▶ **Activity**
Count every line in the entries that follow where the word "Stadium" appears, then state only the total.

(Structured diff data)
○ ○ ○
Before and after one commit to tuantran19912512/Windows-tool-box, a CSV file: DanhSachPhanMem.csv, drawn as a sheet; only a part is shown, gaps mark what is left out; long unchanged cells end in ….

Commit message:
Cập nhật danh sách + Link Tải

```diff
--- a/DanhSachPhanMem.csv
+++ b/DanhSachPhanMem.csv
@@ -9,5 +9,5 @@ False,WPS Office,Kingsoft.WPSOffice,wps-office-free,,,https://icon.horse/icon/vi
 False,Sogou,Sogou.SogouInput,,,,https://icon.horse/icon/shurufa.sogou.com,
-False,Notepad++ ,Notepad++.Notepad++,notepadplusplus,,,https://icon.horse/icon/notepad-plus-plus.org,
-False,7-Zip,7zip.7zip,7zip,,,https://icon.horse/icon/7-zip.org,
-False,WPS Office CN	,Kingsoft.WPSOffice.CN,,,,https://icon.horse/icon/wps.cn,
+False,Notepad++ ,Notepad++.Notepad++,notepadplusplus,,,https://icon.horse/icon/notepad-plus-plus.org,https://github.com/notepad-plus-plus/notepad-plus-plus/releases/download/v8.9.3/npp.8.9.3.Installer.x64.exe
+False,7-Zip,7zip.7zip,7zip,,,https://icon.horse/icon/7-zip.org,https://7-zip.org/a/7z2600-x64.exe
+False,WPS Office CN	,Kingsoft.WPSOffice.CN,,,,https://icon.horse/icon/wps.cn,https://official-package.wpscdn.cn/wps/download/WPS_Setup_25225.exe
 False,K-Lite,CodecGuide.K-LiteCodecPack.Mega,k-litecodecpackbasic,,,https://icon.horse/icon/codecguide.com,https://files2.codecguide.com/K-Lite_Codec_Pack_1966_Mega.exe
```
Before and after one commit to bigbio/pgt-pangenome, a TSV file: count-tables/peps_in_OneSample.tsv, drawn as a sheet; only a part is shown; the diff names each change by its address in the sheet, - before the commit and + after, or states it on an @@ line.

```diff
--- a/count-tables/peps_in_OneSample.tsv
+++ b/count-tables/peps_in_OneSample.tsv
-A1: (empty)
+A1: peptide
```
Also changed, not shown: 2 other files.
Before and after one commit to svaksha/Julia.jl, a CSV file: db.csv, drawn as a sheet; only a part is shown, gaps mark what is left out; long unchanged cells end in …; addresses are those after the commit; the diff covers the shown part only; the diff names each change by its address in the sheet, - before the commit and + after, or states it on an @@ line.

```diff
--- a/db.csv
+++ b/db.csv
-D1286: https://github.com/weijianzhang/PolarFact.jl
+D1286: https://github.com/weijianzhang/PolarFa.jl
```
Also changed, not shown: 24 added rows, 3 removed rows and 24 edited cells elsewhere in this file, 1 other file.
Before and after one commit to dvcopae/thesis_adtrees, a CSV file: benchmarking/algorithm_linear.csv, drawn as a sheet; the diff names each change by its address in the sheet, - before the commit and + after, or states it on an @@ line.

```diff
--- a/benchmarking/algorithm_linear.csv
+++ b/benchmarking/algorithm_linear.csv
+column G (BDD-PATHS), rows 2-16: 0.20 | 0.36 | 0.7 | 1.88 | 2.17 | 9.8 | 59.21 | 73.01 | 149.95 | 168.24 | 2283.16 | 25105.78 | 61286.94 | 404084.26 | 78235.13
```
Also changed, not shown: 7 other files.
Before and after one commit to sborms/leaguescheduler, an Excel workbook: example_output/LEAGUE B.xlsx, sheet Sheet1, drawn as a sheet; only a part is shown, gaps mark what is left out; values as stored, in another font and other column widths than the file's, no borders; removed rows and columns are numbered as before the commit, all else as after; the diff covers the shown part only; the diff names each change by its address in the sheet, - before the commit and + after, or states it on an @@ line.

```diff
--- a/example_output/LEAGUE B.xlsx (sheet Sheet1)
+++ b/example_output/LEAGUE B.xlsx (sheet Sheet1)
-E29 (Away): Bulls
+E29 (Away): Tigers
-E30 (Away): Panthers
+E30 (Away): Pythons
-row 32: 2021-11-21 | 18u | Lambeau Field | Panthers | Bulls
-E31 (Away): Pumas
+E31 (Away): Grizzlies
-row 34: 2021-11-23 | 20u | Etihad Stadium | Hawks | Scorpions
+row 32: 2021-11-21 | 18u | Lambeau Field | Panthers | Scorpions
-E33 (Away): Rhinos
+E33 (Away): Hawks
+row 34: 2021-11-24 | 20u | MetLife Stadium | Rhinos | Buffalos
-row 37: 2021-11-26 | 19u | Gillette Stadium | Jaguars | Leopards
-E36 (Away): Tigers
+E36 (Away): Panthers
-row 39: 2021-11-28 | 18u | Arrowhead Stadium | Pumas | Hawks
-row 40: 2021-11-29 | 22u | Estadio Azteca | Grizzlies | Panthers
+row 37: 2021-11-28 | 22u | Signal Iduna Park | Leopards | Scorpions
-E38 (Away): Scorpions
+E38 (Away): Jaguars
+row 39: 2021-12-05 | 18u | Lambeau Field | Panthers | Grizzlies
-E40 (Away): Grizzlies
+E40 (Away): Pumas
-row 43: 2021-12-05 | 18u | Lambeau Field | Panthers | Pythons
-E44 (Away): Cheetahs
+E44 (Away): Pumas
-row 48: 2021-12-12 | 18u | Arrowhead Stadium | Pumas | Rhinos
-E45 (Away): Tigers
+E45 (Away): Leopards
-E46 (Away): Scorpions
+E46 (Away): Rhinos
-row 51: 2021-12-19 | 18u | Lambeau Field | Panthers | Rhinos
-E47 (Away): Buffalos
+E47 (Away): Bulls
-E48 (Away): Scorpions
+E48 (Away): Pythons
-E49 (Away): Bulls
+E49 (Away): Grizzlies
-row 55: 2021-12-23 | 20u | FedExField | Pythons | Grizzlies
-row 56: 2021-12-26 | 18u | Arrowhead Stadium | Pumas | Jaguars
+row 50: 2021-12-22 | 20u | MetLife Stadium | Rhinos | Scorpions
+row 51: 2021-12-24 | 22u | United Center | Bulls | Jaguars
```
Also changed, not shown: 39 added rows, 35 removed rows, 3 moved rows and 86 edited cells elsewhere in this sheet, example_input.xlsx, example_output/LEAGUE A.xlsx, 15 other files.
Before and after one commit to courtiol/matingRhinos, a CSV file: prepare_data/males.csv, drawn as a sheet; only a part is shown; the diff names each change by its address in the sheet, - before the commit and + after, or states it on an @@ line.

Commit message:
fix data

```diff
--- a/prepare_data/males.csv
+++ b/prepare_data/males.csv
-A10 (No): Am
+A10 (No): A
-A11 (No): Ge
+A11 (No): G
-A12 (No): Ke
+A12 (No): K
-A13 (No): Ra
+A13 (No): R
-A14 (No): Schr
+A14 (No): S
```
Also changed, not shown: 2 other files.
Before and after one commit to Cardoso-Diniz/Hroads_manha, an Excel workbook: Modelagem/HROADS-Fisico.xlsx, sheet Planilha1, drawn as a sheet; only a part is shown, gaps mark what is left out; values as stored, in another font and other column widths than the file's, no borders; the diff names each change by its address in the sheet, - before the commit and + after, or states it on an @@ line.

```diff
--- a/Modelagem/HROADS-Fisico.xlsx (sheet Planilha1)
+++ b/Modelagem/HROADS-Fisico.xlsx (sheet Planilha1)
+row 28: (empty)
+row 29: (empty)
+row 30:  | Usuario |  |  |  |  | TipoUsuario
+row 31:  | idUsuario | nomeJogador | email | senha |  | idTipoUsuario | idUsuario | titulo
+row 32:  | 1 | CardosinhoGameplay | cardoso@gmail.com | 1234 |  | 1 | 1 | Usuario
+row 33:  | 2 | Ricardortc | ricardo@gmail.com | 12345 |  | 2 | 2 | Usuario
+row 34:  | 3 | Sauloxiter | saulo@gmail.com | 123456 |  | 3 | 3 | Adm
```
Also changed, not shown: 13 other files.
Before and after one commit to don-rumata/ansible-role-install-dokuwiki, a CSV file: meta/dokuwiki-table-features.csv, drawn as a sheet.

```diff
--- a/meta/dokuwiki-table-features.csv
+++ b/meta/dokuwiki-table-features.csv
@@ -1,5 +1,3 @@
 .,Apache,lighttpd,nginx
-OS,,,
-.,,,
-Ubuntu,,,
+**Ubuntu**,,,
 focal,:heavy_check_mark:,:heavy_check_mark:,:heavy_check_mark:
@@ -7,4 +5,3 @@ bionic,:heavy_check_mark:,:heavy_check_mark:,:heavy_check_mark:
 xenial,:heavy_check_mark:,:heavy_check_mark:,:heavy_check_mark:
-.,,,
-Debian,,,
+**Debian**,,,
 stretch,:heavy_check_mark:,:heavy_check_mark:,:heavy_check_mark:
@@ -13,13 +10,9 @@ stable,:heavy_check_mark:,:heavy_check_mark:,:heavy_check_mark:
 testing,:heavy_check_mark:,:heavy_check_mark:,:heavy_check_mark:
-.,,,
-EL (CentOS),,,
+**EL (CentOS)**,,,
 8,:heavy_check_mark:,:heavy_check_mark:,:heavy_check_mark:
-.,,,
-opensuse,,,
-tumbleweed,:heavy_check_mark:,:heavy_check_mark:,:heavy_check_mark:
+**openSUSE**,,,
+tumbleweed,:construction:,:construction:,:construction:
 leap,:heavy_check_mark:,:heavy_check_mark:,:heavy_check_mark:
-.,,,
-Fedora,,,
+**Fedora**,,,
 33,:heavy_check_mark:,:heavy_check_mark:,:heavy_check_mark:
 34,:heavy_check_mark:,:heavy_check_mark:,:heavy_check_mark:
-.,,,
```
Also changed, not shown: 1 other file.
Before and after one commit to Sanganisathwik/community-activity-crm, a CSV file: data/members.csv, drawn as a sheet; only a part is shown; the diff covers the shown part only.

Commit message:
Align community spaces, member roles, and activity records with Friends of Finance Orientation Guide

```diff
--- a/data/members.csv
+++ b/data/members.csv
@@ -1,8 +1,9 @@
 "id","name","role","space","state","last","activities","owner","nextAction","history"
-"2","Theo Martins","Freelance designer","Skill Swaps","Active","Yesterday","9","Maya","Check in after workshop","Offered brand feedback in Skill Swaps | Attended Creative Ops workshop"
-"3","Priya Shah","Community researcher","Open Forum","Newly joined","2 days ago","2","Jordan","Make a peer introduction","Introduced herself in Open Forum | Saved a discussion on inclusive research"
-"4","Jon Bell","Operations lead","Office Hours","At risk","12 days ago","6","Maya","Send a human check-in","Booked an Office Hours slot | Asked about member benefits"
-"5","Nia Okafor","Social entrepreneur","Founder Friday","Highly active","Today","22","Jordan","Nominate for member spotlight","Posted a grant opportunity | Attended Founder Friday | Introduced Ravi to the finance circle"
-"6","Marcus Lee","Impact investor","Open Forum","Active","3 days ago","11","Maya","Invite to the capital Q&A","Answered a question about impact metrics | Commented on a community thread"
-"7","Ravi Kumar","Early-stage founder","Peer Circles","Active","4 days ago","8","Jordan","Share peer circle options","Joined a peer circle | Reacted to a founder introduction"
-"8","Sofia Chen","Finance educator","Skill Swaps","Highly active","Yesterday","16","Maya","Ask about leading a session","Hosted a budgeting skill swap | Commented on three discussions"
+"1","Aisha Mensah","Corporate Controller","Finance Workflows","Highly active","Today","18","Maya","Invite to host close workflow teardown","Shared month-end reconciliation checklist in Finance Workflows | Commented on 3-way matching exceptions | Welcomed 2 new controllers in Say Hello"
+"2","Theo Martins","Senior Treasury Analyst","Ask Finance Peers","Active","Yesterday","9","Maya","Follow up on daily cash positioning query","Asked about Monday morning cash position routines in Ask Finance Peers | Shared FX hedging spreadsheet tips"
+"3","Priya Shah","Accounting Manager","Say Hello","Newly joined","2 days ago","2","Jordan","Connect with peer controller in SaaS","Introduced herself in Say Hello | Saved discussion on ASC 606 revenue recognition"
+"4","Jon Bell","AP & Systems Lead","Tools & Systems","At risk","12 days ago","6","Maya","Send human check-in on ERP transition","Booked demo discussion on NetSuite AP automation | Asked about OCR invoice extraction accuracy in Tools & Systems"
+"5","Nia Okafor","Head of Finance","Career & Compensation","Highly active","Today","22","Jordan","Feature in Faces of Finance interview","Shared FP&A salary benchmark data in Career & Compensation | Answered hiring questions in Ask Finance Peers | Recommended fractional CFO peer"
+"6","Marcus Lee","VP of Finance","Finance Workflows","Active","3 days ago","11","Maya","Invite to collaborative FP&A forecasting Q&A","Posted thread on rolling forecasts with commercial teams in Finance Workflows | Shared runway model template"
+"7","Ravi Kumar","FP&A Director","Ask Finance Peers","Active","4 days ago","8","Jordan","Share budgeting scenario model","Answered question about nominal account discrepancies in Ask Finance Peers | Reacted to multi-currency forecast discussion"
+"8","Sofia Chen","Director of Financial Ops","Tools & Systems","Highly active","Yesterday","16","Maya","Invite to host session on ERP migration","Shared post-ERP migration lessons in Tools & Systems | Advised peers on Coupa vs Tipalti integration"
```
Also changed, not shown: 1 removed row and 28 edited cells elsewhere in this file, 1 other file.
○ ○ ○
▶ **Response area**
7